No official date has been set for the talks as government troops inch closer to Laiza after taking a key KIA hill station over the weekend, which served as the last line of strategic defence for the Kachin stronghold.
The UWSA tabled the offer on 24 January to host the peace talks in Panghsang. President’s Office Minister and union-level peace negotiator Aung Min announced on 27 January during a meeting with civil society groups in Rangoon that his committee would go anywhere for peace talks, according to Hla Maung Shwe – a close aide and advisor to the minister.
On 19 January, the government sent a letter to the KIO asking to resume peace talks, but the group rejected their offer and insisted they directly negotiate with the United Nationalities Federal Council, an umbrella group made up of 11 major of the country’s ethnic armed groups including the KIO.
Hla Maung Shwe said the UNFC is tipped to meet with the Union-level Peace Making Committee in Thailand this February.
Kachin ethnic peace mediator La Mai Gunja urged both the government and the KIO to stop fighting to prevent further suffering of civilians caught in the crossfire and displaced by the conflict.
“We urged both the government and the KIA to sit at a table and find a way to end their dispute via political means,” said La Mai Gunja.
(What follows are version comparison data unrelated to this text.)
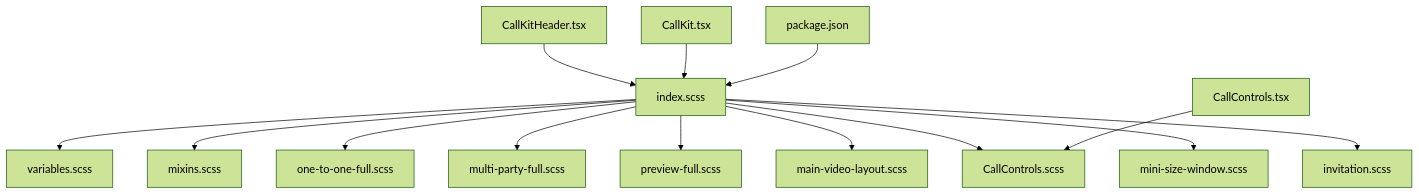
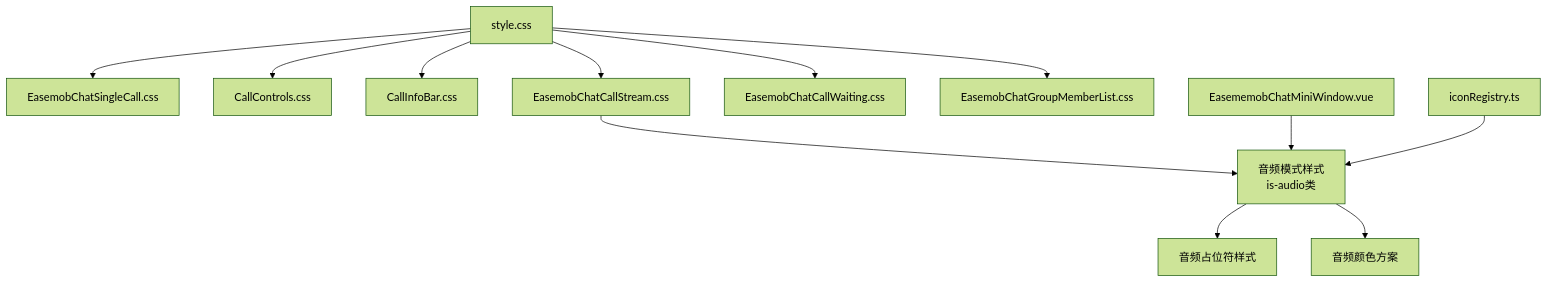
Before and after one commit to Easemob-Community/easemob-uikit-callkit-vue3: the third of 3 diagrams in .qoder/repowiki/zh/content/样式与定制/样式与定制.md, drawn with Mermaid (forest theme). The commit also changed other lines of this file and 58 other files, not shown here.

````diff
--- a/.qoder/repowiki/zh/content/样式与定制/样式与定制.md
+++ b/.qoder/repowiki/zh/content/样式与定制/样式与定制.md
@@ -201,16 +245,14 @@
 ```mermaid
 graph TB
-S["index.scss"] --> V["variables.scss"]
-S --> M["mixins.scss"]
-S --> L1["one-to-one-full.scss"]
-S --> L2["multi-party-full.scss"]
-S --> L3["preview-full.scss"]
-S --> L4["main-video-layout.scss"]
-S --> C1["CallControls.scss"]
-S --> C2["mini-size-window.scss"]
-S --> C3["invitation.scss"]
-T1["CallControls.tsx"] --> C1
-T2["CallKitHeader.tsx"] --> S
-T3["CallKit.tsx"] --> S
-P["package.json"] --> S
+S["style.css"] --> SC["EasemobChatSingleCall.css"]
+S --> CC["CallControls.css"]
+S --> CI["CallInfoBar.css"]
+S --> CS["EasemobChatCallStream.css"]
+S --> CW["EasemobChatCallWaiting.css"]
+S --> GM["EasemobChatGroupMemberList.css"]
+CS --> AM["音频模式样式<br/>is-audio类"]
+AM --> AP["音频占位符样式"]
+AM --> AC["音频颜色方案"]
+MW["EasememobChatMiniWindow.vue"] --> AM
+IR["iconRegistry.ts"] --> AM
 ```
````
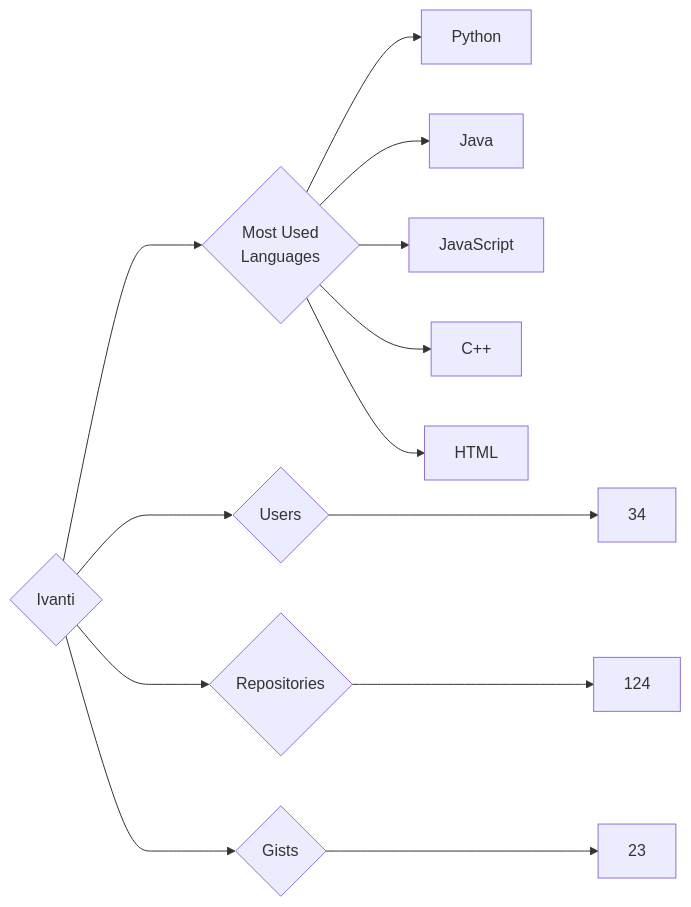
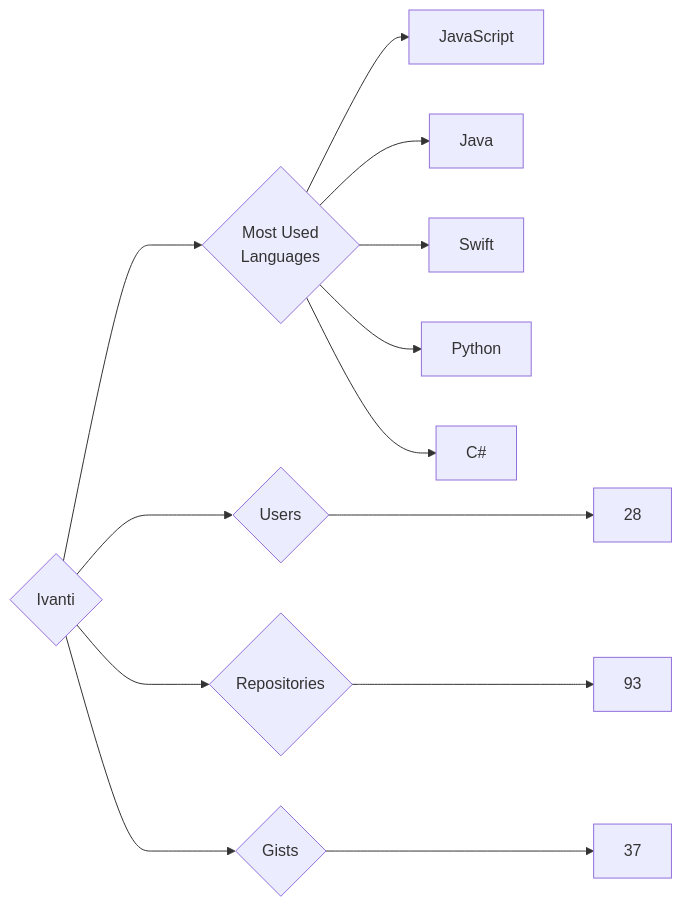
Before and after one commit to trickest/insiders: the diagram in targets/Ivanti/README.md, drawn with Mermaid. The commit also changed 782 other files, not shown here.

````diff
--- a/targets/Ivanti/README.md
+++ b/targets/Ivanti/README.md
@@ -3,13 +3,13 @@
 ```mermaid
 graph LR
 COMPANY_NAME{Ivanti}
-COMPANY_NAME ---> U{Users} ---> UN[34]
-COMPANY_NAME ---> R{Repositories} ---> RN[124]
-COMPANY_NAME ---> G{Gists} ---> GN[23]
+COMPANY_NAME ---> U{Users} ---> UN[28]
+COMPANY_NAME ---> R{Repositories} ---> RN[93]
+COMPANY_NAME ---> G{Gists} ---> GN[37]
 COMPANY_NAME ---> ML{Most Used<br>Languages}
+ML --> JavaScript[JavaScript]
+ML --> Java[Java]
+ML --> Swift[Swift]
 ML --> Python[Python]
-ML --> Java[Java]
-ML --> JavaScript[JavaScript]
-ML --> C++[C++]
-ML --> HTML[HTML]
+ML --> C#[C#]
 ```
````
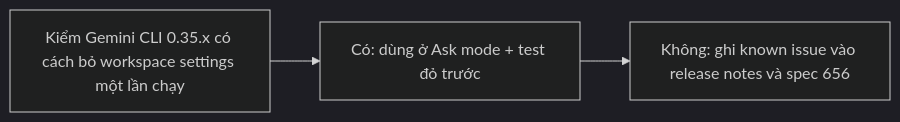
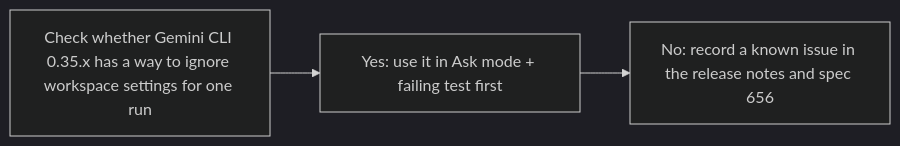
The diagram in plans/specs/v0.7-effects-export/us/US-13.md (jangtrinh/design-os-studio), drawn with Mermaid (dark theme) before and after one commit. The commit also changed other lines of this file and 38 other files, not shown here.

````diff
--- a/plans/specs/v0.7-effects-export/us/US-13.md
+++ b/plans/specs/v0.7-effects-export/us/US-13.md
@@ -38,5 +38,5 @@
 ```mermaid
 flowchart LR
-  A["Kiểm Gemini CLI 0.35.x có cách bỏ workspace settings một lần chạy"] --> B["Có: dùng ở Ask mode + test đỏ trước"]
-  B --> C["Không: ghi known issue vào release notes và spec 656"]
+  A["Check whether Gemini CLI 0.35.x has a way to ignore workspace settings for one run"] --> B["Yes: use it in Ask mode + failing test first"]
+  B --> C["No: record a known issue in the release notes and spec 656"]
 ```
````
The UWSA signed a ceasefire agreement with the government in 1989 and is regarded as the largest and most powerful non-state militia in the country with a standing army of more than 20,000 troops armed with advanced weaponry. The militia has been consistently accused of producing and trafficking illicit drugs from their mountain stronghold in northern Shan state.